**Information given:**
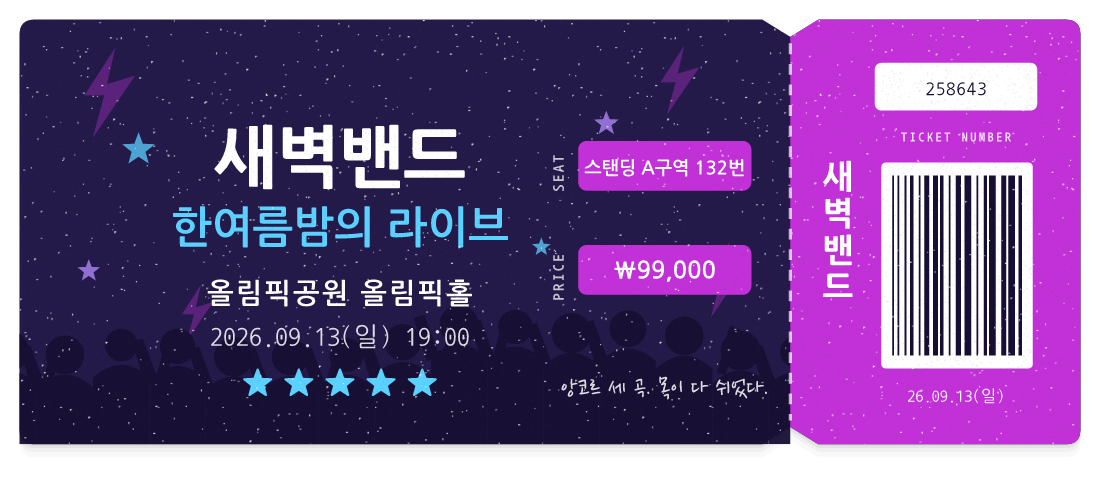
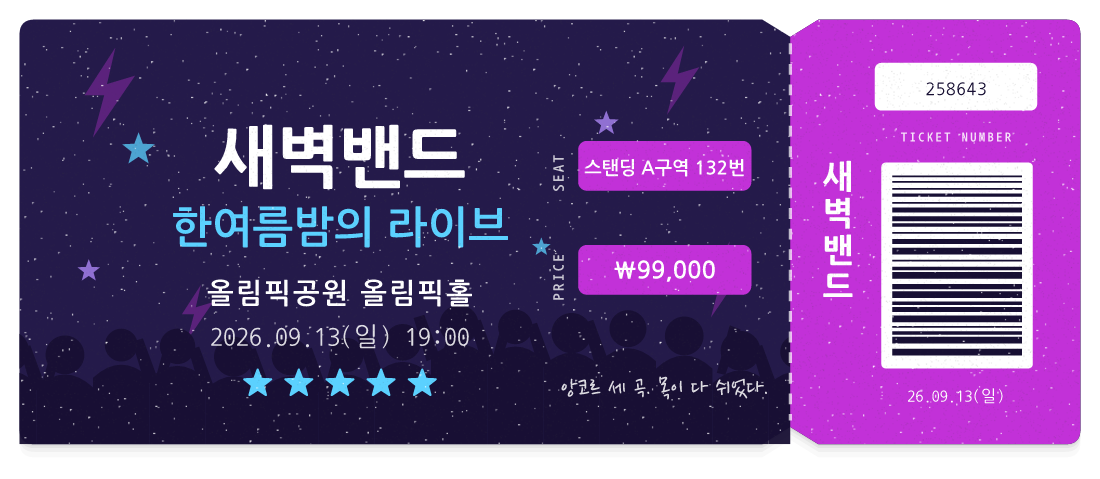
가로 티켓을 밤하늘 티켓으로 · 스텁 바코드를 세로로 · 미리보기 맨 앞은 흰 무지
- 콘서트 기본 모양 이름: 가로 티켓 → 밤하늘 티켓
- 밤하늘 티켓 스텁의 바코드를 90도 돌려 세로로 세움
- 콘서트·공연전시 모두 상점 미리보기와 모양 고르기에서 흰 무지가 맨 앞

Changed region(s): [[0.8036, 0.3507, 0.9273, 0.7599]]

diff --git a/app/src/lib/shop.ts b/app/src/lib/shop.ts
@@ -89,8 +89,8 @@ export interface ConcertDesignItem {
 
 /** 카테고리를 사면 바로 쓰는 기본 모양 (무료) */
 export const FREE_CONCERT_DESIGNS: { id: ConcertDesign; name: string }[] = [
-  { id: 'ticket', name: '가로 티켓' },
   { id: 'plain', name: '흰 무지' },
+  { id: 'ticket', name: '밤하늘 티켓' },
 ];
 
 export const CONCERT_DESIGNS: ConcertDesignItem[] = [
@@ -140,7 +140,7 @@ export const PAID_CATEGORIES: Partial<Record<RecordKind, { name: string; desc: s
   gift: { name: '선물', desc: '받은·보낸 선물을 모바일 교환권처럼', icon: '🎁', productId: 'recoco.category.gift', price: 1500 },
   food: { name: '카페·맛집', desc: '메뉴마다 별점을 매기는 주문서 · 인쇄 색 4가지', icon: '☕', productId: 'recoco.category.food', price: 1500 },
   show: { name: '공연·전시', desc: '뮤지컬·연극·전시 · 흰 무지 티켓 · 포스터 입장권', icon: '🎫', productId: 'recoco.category.show', price: 1500 },
-  concert: { name: '콘서트', desc: '가로 공연 티켓 · 흰 무지 티켓', icon: '🎤', productId: 'recoco.category.concert', price: 1500 },
+  concert: { name: '콘서트', desc: '밤하늘 티켓 · 흰 무지 티켓', icon: '🎤', productId: 'recoco.category.concert', price: 1500 },
 };
 
 export const categoryUnlocked = (kind: RecordKind, owned: string[]) => {

diff --git a/app/src/templates/ConcertTicket.tsx b/app/src/templates/ConcertTicket.tsx
@@ -168,7 +168,10 @@ export function ConcertTicket({ record: r, width, connected = false }: { record:
         <T f="mono" x={MAIN_W + 153} y={69} fontSize={17} textAnchor="middle" fill={CONCERT_DEEP} letterSpacing={1} children={serial.slice(0, 6)} />
         <T f="monoBold" x={MAIN_W + 153} y={112} fontSize={12} letterSpacing={2} textAnchor="middle" fill="#fff" opacity={0.85} children="TICKET NUMBER" />
         <Rect x={MAIN_W + 84} y={132} width={140} height={190} rx={4} fill="#fff" />
-        <Barcode seed={`${r.id}-stub`} x={MAIN_W + 94} y={144} width={120} height={166} color={CONCERT_DEEP} />
+        {/* 실제 티켓 스텁처럼 바코드를 세로로 세운다 (흰 판 가운데에서 90도) */}
+        <G transform={`rotate(90 ${MAIN_W + 154} 227)`}>
+          <Barcode seed={`${r.id}-stub`} x={MAIN_W + 71} y={167} width={166} height={120} color={CONCERT_DEEP} />
+        </G>
         <T f="mono" x={MAIN_W + 153} y={352} fontSize={15} textAnchor="middle" fill="#fff" children={dotDateWithDay(r.date).slice(2)} />
 
         <PaperOverlay id={id} d={shape} width={PW} height={PH} wrinkle="none" surface="grain" />

diff --git a/app/src/types.ts b/app/src/types.ts
@@ -208,7 +208,7 @@ export interface ShowRecord extends BaseRecord {
   color?: TicketColor; // 모양의 색 (팔찌·포토 티켓·홀로그램)
 }
 
-/** ticket: 가로 공연 티켓, plain: 흰 무지 티켓 (여기까지 무료) / retro: 레트로 티켓, band: 스탠딩 팔찌, kpop: 포토 티켓 (전부 공연·전시와 같이 씀) */
+/** ticket: 밤하늘 티켓(가로), plain: 흰 무지 티켓 (여기까지 무료) / retro: 레트로 티켓, band: 스탠딩 팔찌, kpop: 포토 티켓 (전부 공연·전시와 같이 씀) */
 export type ConcertDesign = 'ticket' | 'plain' | 'retro' | 'band' | 'kpop';
 
 /** 스탠딩 팔찌 끈 색 */

diff --git a/app/src/lib/products.ts b/app/src/lib/products.ts
@@ -216,8 +216,8 @@ export function categoryProduct(kind: RecordKind): PreviewProduct | null {
             ]
           : kind === 'concert'
             ? [
-                { record: sampleConcert(), caption: '가로 티켓' },
                 { record: { ...sampleConcert(), id: 'preview-concert-plain', design: 'plain' }, caption: '흰 무지' },
+                { record: sampleConcert(), caption: '밤하늘 티켓' },
               ]
             : [];
   return { title: c.name, desc: c.desc, productId: c.productId, price: c.price, tags: [], samples };

diff --git a/docs/유료화_아이디어.md b/docs/유료화_아이디어.md
@@ -10,7 +10,7 @@
 
 - 기본 5가지 기록(독서·영화·소비·여행·인생네컷), 개수 무제한
 - 기본 양식 · 기본 프레임 · QR 가져오기 · 기기 저장 · 이미지로 저장
-- 산 카테고리의 기본 영수증 모양 (카페·맛집 주문서 4색, 공연 흰 무지/포스터 입장권, 콘서트 가로 티켓/흰 무지)
+- 산 카테고리의 기본 영수증 모양 (카페·맛집 주문서 4색, 공연 흰 무지/포스터 입장권, 콘서트 흰 무지/밤하늘 티켓)
 - 소비·인생네컷의 기본 종이와 **흰 무지**
 - 기록 보상 옷: 리본(3장) · 하트 꼬랑지(10장) · 밀짚모자(30장)
 
@@ -27,7 +27,8 @@
 - 종이 테마는 하나 사면 소비 영수증과 인생네컷 뒷면 양쪽에 쓴다
 - 포토 티켓 · 스탠딩 팔찌 · **레트로 티켓**은 콘서트·공연전시 두 카테고리가 같이 쓴다 (한 번만 사면 됨)
 - **레트로 티켓**(크림 종이 + 남색 조각)은 2026-09-19 에 무료에서 유료로 옮겼다. 콘서트의 '레트로 티켓'과 공연·전시의 '입장권'이 같은 모양이라 한 상품으로 묶었다
-- **흰 무지 티켓**(`PlainTicket.tsx`)을 새로 그려 콘서트·공연전시의 무료 기본으로 넣었다. 예전 `design: 'ticket'`(공연)은 레트로의 옛 이름으로 그대로 읽는다
+- **흰 무지 티켓**(`PlainTicket.tsx`)을 새로 그려 콘서트·공연전시의 무료 기본으로 넣었다. 콘서트는 가로, 공연·전시는 세로이고 둘 다 바코드가 들어간다. 예전 `design: 'ticket'`(공연)은 레트로의 옛 이름으로 그대로 읽는다
+- 콘서트의 '가로 티켓'은 **밤하늘 티켓**으로 이름을 바꿨다 (2026-09-19). 상점·고르기·미리보기 모두 흰 무지를 맨 앞에 둔다
 
 ### 색 고르기 (2026-09-19)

**Task to complete:** Go through the entries and report every line with the string "name".

**Output:**
 export const FREE_CONCERT_DESIGNS: { id: ConcertDesign; name: string }[] = [
-  { id: 'ticket', name: '가로 티켓' },
   { id: 'plain', name: '흰 무지' },
+  { id: 'ticket', name: '밤하늘 티켓' },
@@ -140,7 +140,7 @@ export const PAID_CATEGORIES: Partial<Record<RecordKind, { name: string; desc: s
   gift: { name: '선물', desc: '받은·보낸 선물을 모바일 교환권처럼', icon: '🎁', productId: 'recoco.category.gift', price: 1500 },
   food: { name: '카페·맛집', desc: '메뉴마다 별점을 매기는 주문서 · 인쇄 색 4가지', icon: '☕', productId: 'recoco.category.food', price: 1500 },
   show: { name: '공연·전시', desc: '뮤지컬·연극·전시 · 흰 무지 티켓 · 포스터 입장권', icon: '🎫', productId: 'recoco.category.show', price: 1500 },
-  concert: { name: '콘서트', desc: '가로 공연 티켓 · 흰 무지 티켓', icon: '🎤', productId: 'recoco.category.concert', price: 1500 },
+  concert: { name: '콘서트', desc: '밤하늘 티켓 · 흰 무지 티켓', icon: '🎤', productId: 'recoco.category.concert', price: 1500 },
   return { title: c.name, desc: c.desc, productId: c.productId, price: c.price, tags: [], samples };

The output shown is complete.